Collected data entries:
######
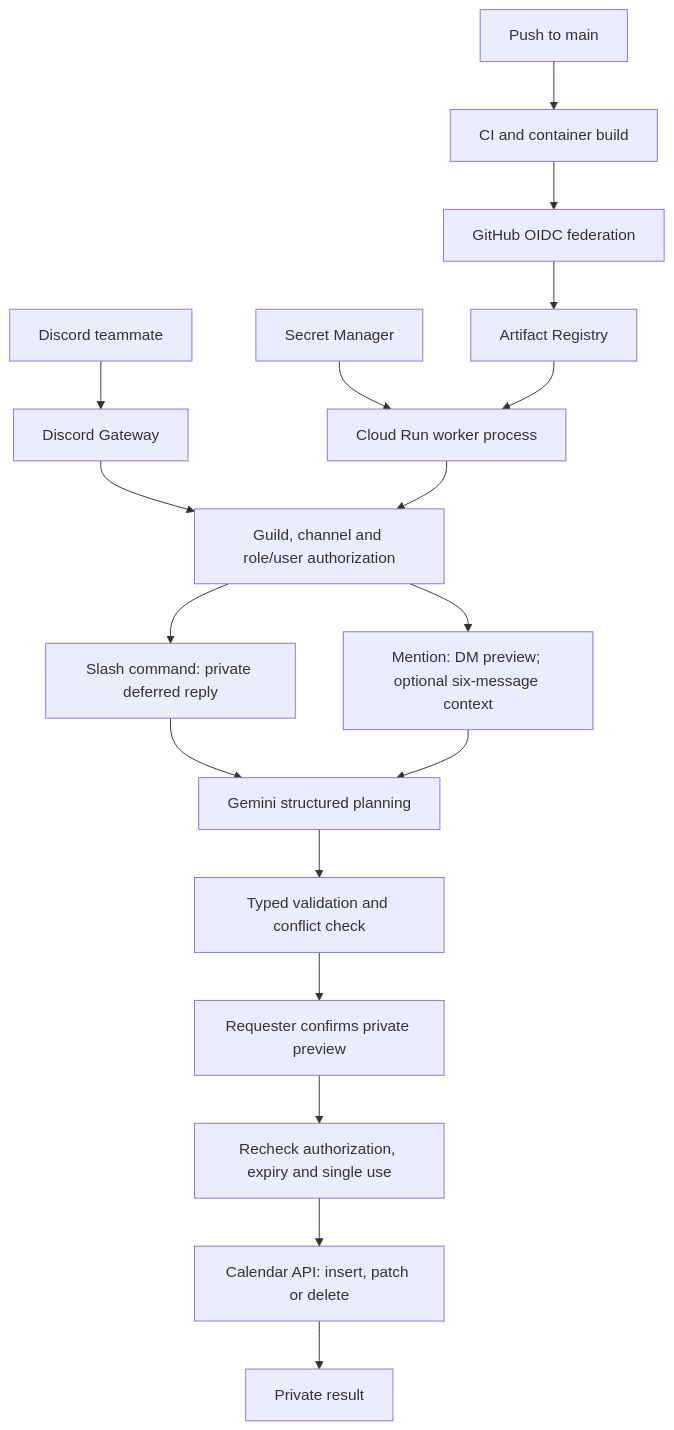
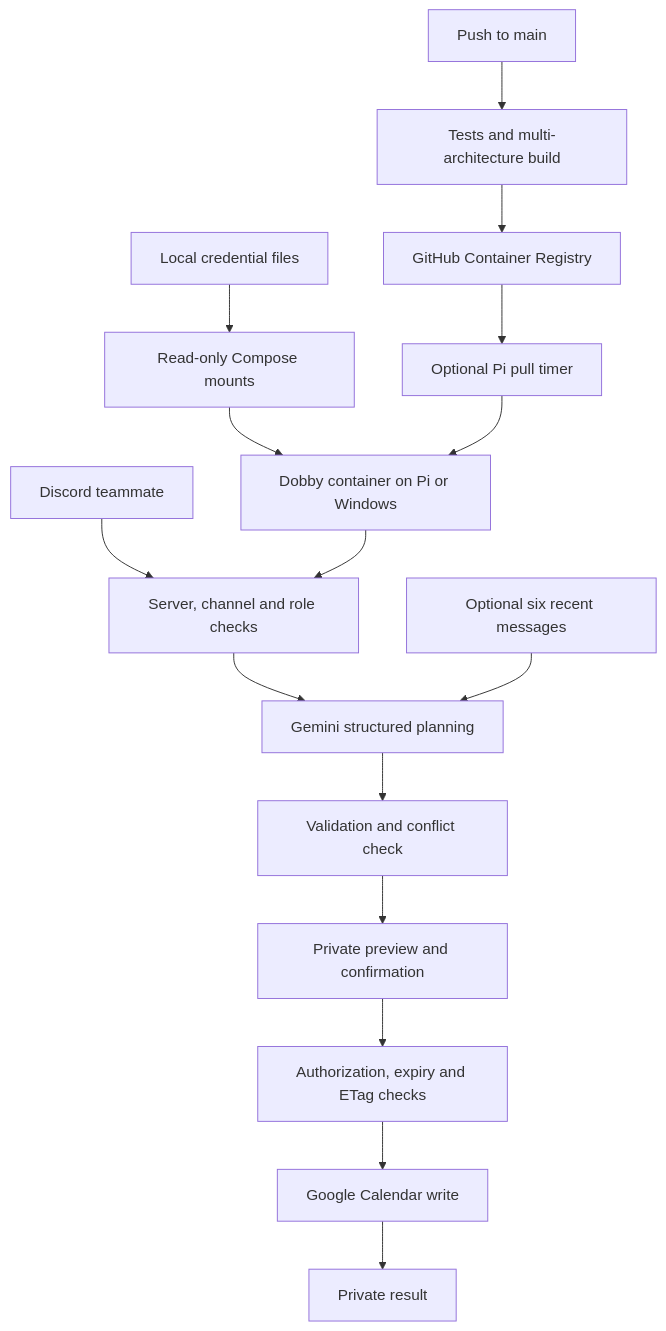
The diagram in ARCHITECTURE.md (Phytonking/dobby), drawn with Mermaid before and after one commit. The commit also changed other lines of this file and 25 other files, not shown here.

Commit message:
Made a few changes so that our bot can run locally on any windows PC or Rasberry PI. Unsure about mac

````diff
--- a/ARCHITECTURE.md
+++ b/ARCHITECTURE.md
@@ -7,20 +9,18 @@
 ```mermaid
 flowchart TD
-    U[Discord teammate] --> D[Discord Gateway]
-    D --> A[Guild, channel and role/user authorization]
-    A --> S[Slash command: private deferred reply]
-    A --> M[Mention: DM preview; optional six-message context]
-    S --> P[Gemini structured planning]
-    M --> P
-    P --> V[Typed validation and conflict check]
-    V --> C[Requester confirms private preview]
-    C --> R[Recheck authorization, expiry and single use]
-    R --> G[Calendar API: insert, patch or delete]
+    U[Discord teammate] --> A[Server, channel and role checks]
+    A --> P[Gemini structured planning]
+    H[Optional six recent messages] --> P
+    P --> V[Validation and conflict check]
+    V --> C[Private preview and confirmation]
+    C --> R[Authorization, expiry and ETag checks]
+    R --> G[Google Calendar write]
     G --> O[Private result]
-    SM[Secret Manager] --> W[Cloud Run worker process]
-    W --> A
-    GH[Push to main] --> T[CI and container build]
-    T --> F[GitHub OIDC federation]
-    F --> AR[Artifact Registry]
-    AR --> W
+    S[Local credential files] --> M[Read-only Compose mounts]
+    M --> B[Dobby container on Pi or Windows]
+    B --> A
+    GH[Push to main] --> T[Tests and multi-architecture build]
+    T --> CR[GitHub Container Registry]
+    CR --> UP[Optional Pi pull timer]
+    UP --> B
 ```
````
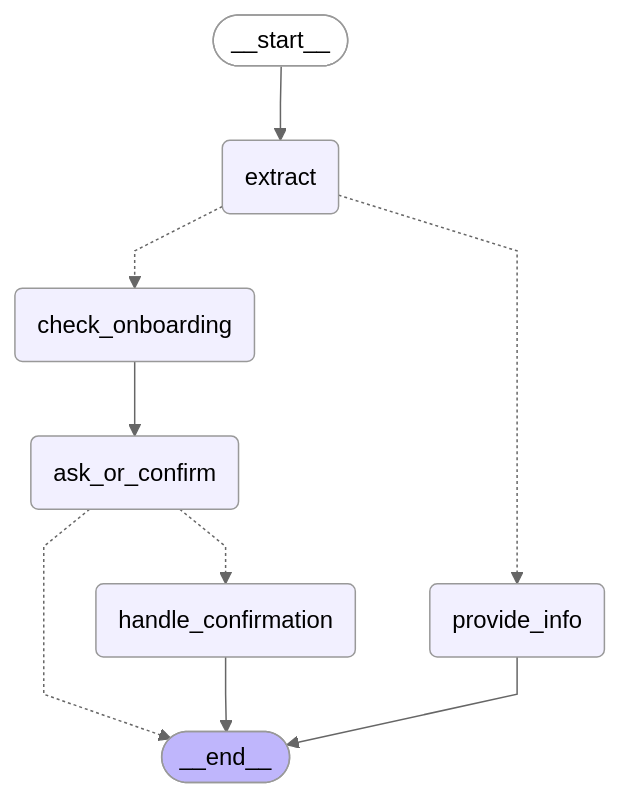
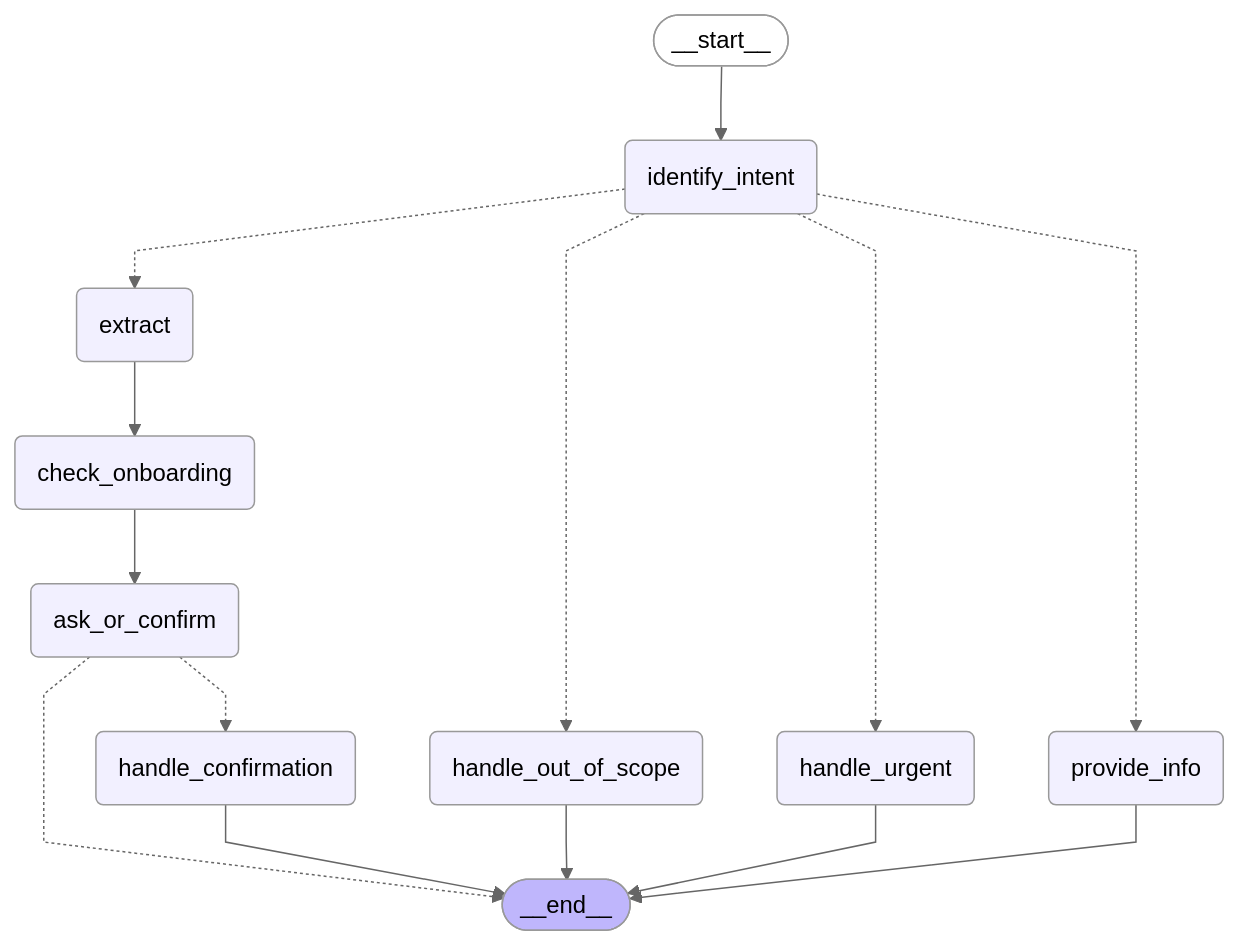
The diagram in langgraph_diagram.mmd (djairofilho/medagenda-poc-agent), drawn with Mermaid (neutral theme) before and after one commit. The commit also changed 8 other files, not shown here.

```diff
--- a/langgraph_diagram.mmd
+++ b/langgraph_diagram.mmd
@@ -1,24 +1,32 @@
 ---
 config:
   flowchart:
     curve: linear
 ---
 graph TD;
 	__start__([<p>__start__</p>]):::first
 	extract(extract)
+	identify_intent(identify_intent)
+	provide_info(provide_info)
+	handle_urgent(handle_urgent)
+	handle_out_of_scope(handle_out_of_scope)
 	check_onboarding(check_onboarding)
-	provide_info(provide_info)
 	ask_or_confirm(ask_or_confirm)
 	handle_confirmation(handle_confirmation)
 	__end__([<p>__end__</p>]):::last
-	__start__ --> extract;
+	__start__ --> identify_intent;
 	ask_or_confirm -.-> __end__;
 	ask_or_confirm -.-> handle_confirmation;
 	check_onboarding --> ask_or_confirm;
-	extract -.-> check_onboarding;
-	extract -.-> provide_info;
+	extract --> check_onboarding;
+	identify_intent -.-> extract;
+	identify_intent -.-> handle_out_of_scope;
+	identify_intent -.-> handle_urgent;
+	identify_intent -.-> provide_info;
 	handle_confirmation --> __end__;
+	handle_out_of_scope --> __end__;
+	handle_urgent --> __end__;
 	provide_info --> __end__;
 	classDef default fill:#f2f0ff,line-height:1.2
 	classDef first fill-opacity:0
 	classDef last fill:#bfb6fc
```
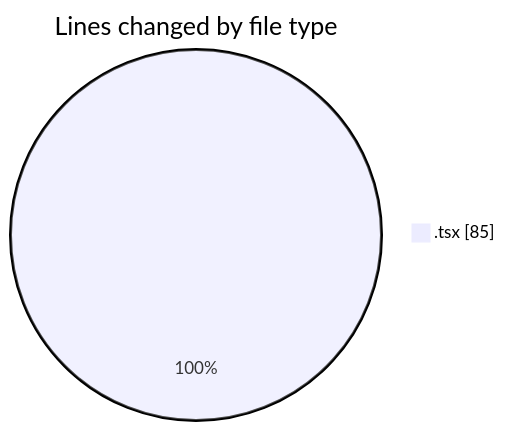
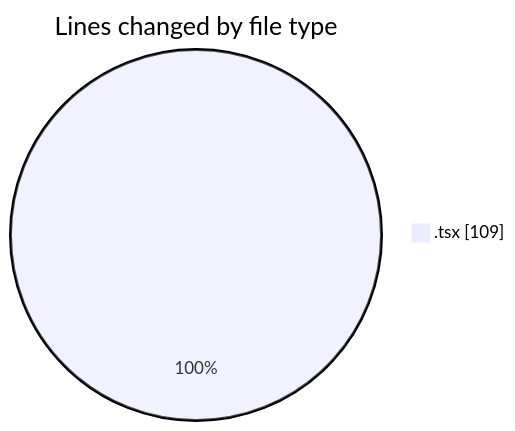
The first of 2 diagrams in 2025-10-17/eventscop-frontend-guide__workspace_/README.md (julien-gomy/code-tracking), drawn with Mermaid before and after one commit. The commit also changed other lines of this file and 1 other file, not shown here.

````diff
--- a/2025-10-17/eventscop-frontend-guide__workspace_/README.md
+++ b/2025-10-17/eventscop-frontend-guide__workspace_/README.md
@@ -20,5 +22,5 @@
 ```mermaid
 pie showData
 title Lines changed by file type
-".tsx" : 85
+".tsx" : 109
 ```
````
######
WHAT TO DO: Are you able to set down all the lines above exactly, without any pictures?

WRITTEN RESPONSE:
The diagram in ARCHITECTURE.md (Phytonking/dobby), drawn with Mermaid before and after one commit. The commit also changed other lines of this file and 25 other files, not shown here.

Commit message:
Made a few changes so that our bot can run locally on any windows PC or Rasberry PI. Unsure about mac

````diff
--- a/ARCHITECTURE.md
+++ b/ARCHITECTURE.md
@@ -7,20 +9,18 @@
 ```mermaid
 flowchart TD
-    U[Discord teammate] --> D[Discord Gateway]
-    D --> A[Guild, channel and role/user authorization]
-    A --> S[Slash command: private deferred reply]
-    A --> M[Mention: DM preview; optional six-message context]
-    S --> P[Gemini structured planning]
-    M --> P
-    P --> V[Typed validation and conflict check]
-    V --> C[Requester confirms private preview]
-    C --> R[Recheck authorization, expiry and single use]
-    R --> G[Calendar API: insert, patch or delete]
+    U[Discord teammate] --> A[Server, channel and role checks]
+    A --> P[Gemini structured planning]
+    H[Optional six recent messages] --> P
+    P --> V[Validation and conflict check]
+    V --> C[Private preview and confirmation]
+    C --> R[Authorization, expiry and ETag checks]
+    R --> G[Google Calendar write]
     G --> O[Private result]
-    SM[Secret Manager] --> W[Cloud Run worker process]
-    W --> A
-    GH[Push to main] --> T[CI and container build]
-    T --> F[GitHub OIDC federation]
-    F --> AR[Artifact Registry]
-    AR --> W
+    S[Local credential files] --> M[Read-only Compose mounts]
+    M --> B[Dobby container on Pi or Windows]
+    B --> A
+    GH[Push to main] --> T[Tests and multi-architecture build]
+    T --> CR[GitHub Container Registry]
+    CR --> UP[Optional Pi pull timer]
+    UP --> B
 ```
````
The diagram in langgraph_diagram.mmd (djairofilho/medagenda-poc-agent), drawn with Mermaid (neutral theme) before and after one commit. The commit also changed 8 other files, not shown here.

```diff
--- a/langgraph_diagram.mmd
+++ b/langgraph_diagram.mmd
@@ -1,24 +1,32 @@
 ---
 config:
   flowchart:
     curve: linear
 ---
 graph TD;
 	__start__([<p>__start__</p>]):::first
 	extract(extract)
+	identify_intent(identify_intent)
+	provide_info(provide_info)
+	handle_urgent(handle_urgent)
+	handle_out_of_scope(handle_out_of_scope)
 	check_onboarding(check_onboarding)
-	provide_info(provide_info)
 	ask_or_confirm(ask_or_confirm)
 	handle_confirmation(handle_confirmation)
 	__end__([<p>__end__</p>]):::last
-	__start__ --> extract;
+	__start__ --> identify_intent;
 	ask_or_confirm -.-> __end__;
 	ask_or_confirm -.-> handle_confirmation;
 	check_onboarding --> ask_or_confirm;
-	extract -.-> check_onboarding;
-	extract -.-> provide_info;
+	extract --> check_onboarding;
+	identify_intent -.-> extract;
+	identify_intent -.-> handle_out_of_scope;
+	identify_intent -.-> handle_urgent;
+	identify_intent -.-> provide_info;
 	handle_confirmation --> __end__;
+	handle_out_of_scope --> __end__;
+	handle_urgent --> __end__;
 	provide_info --> __end__;
 	classDef default fill:#f2f0ff,line-height:1.2
 	classDef first fill-opacity:0
 	classDef last fill:#bfb6fc
```
The first of 2 diagrams in 2025-10-17/eventscop-frontend-guide__workspace_/README.md (julien-gomy/code-tracking), drawn with Mermaid before and after one commit. The commit also changed other lines of this file and 1 other file, not shown here.

````diff
--- a/2025-10-17/eventscop-frontend-guide__workspace_/README.md
+++ b/2025-10-17/eventscop-frontend-guide__workspace_/README.md
@@ -20,5 +22,5 @@
 ```mermaid
 pie showData
 title Lines changed by file type
-".tsx" : 85
+".tsx" : 109
 ```
````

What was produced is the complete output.